Work order ▸ A faithful retyping of every entry below is wanted, with images left out.

Available data ▸
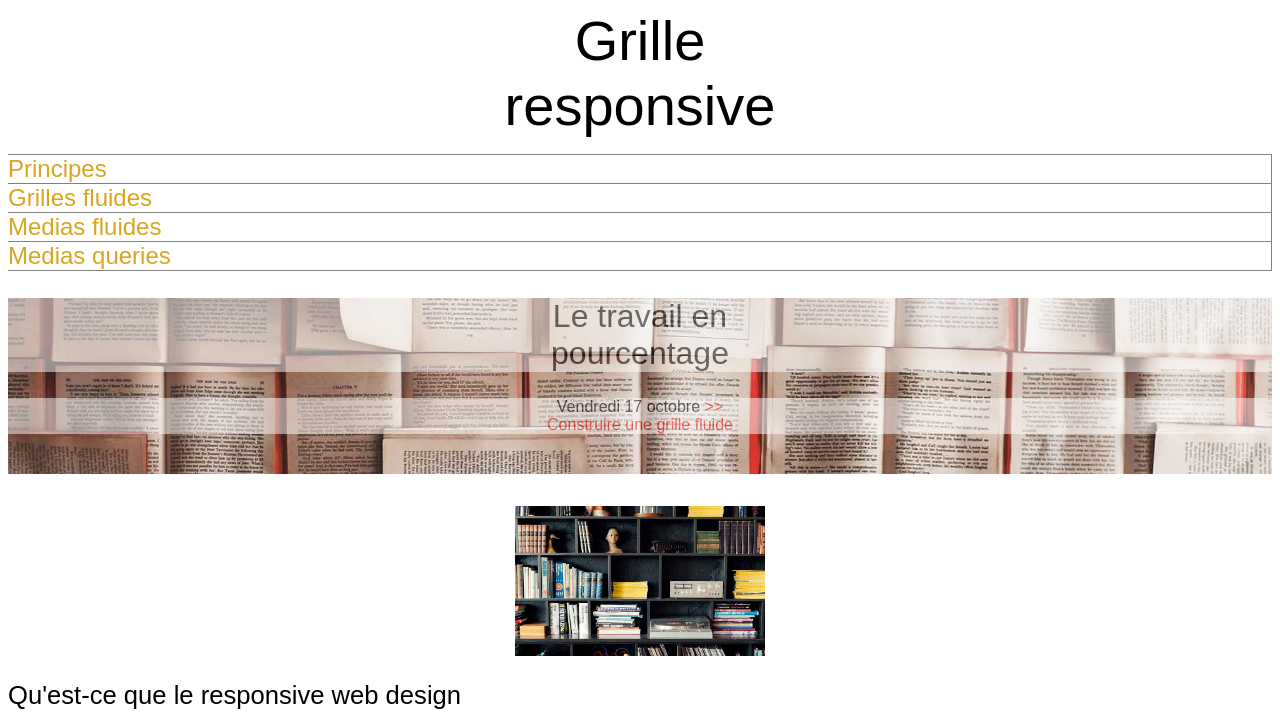
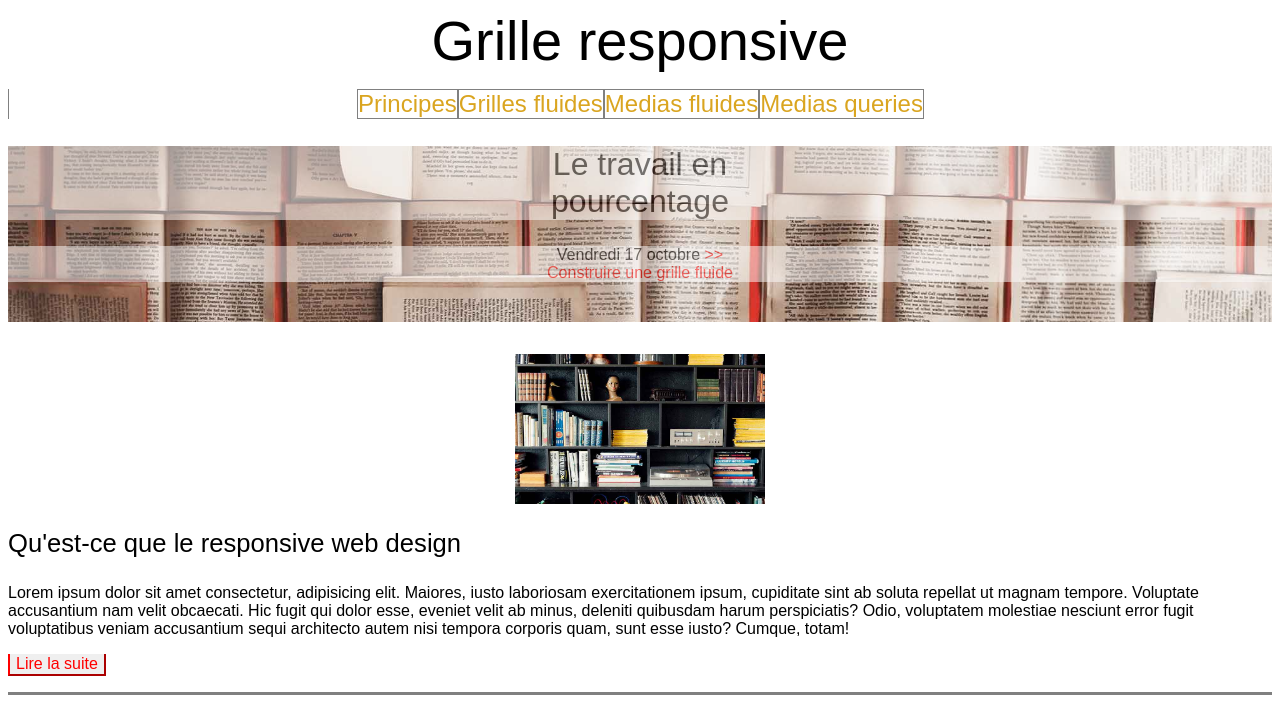
Before and after one commit to stephanebc/responsivedesign-main, a plain HTML site: page responsivedesign-main/exercice4/index.html in a window 1280 px wide. Shown: the top 724 px of the page. Drawn offline with Linux system fonts and the light colour scheme.

Commit message:
Modification de la navbar

```diff
--- a/responsivedesign-main/exercice4/css/style.css
+++ b/responsivedesign-main/exercice4/css/style.css
@@ -27,6 +27,11 @@
 
         .header-nav ul {
             padding: 0;
+            border-style: solid;
+            border-color: gray;
+            border-width: 0.1rem;
+            border-bottom: 0;
+            border-right: 0;
         }
 
         .header-nav li {
@@ -35,13 +40,6 @@
             border-width: 0.1rem;
             border-left: 0;
             border-top: 0;
-        }
-
-        .header-nav .li-top-border {
-            border-style: solid;
-            border-color: gray;
-            border-width: 0.1rem;
-            border-left: 0;
         }
 
         .header-nav li a {
@@ -159,3 +157,25 @@
             border-width: 1.5rem;
             padding-left: 1.5rem;
         }
+
+/*Ecrans supérieurs à 1023px*/
+
+    @media screen and (min-width: 1024px) {
+
+            .header-nav ul {
+                display: flex;
+                justify-content: center;
+                align-items: center;
+                padding: 0;
+                border-top: 0;
+            }
+
+            .header-nav li {
+                border-style: solid;
+                border-color: gray;
+                border-width: 0.1rem;
+
+            }
+
+
+          }
--- a/responsivedesign-main/exercice4/index.html
+++ b/responsivedesign-main/exercice4/index.html
@@ -11,10 +11,10 @@
     <div class="container">
 
         <header>
-                <h1>Grille <br> responsive</h1>
+                <h1>Grille responsive</h1>
                 <nav class="header-nav">
                     <ul>
-                        <li class="li-top-border"><a href="">Principes</a></li>
+                        <li><a href="">Principes</a></li>
                         <li><a href="">Grilles fluides</a></li>
                         <li><a href="">Medias fluides</a></li>
                         <li><a href="">Medias queries</a></li>
```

Your solution ▸
Before and after one commit to stephanebc/responsivedesign-main, a plain HTML site: page responsivedesign-main/exercice4/index.html in a window 1280 px wide. Shown: the top 724 px of the page. Drawn offline with Linux system fonts and the light colour scheme.

Commit message:
Modification de la navbar

```diff
--- a/responsivedesign-main/exercice4/css/style.css
+++ b/responsivedesign-main/exercice4/css/style.css
@@ -27,6 +27,11 @@
 
         .header-nav ul {
             padding: 0;
+            border-style: solid;
+            border-color: gray;
+            border-width: 0.1rem;
+            border-bottom: 0;
+            border-right: 0;
         }
 
         .header-nav li {
@@ -35,13 +40,6 @@
             border-width: 0.1rem;
             border-left: 0;
             border-top: 0;
-        }
-
-        .header-nav .li-top-border {
-            border-style: solid;
-            border-color: gray;
-            border-width: 0.1rem;
-            border-left: 0;
         }
 
         .header-nav li a {
@@ -159,3 +157,25 @@
             border-width: 1.5rem;
             padding-left: 1.5rem;
         }
+
+/*Ecrans supérieurs à 1023px*/
+
+    @media screen and (min-width: 1024px) {
+
+            .header-nav ul {
+                display: flex;
+                justify-content: center;
+                align-items: center;
+                padding: 0;
+                border-top: 0;
+            }
+
+            .header-nav li {
+                border-style: solid;
+                border-color: gray;
+                border-width: 0.1rem;
+
+            }
+
+
+          }
--- a/responsivedesign-main/exercice4/index.html
+++ b/responsivedesign-main/exercice4/index.html
@@ -11,10 +11,10 @@
     <div class="container">
 
         <header>
-                <h1>Grille <br> responsive</h1>
+                <h1>Grille responsive</h1>
                 <nav class="header-nav">
                     <ul>
-                        <li class="li-top-border"><a href="">Principes</a></li>
+                        <li><a href="">Principes</a></li>
                         <li><a href="">Grilles fluides</a></li>
                         <li><a href="">Medias fluides</a></li>
                         <li><a href="">Medias queries</a></li>
```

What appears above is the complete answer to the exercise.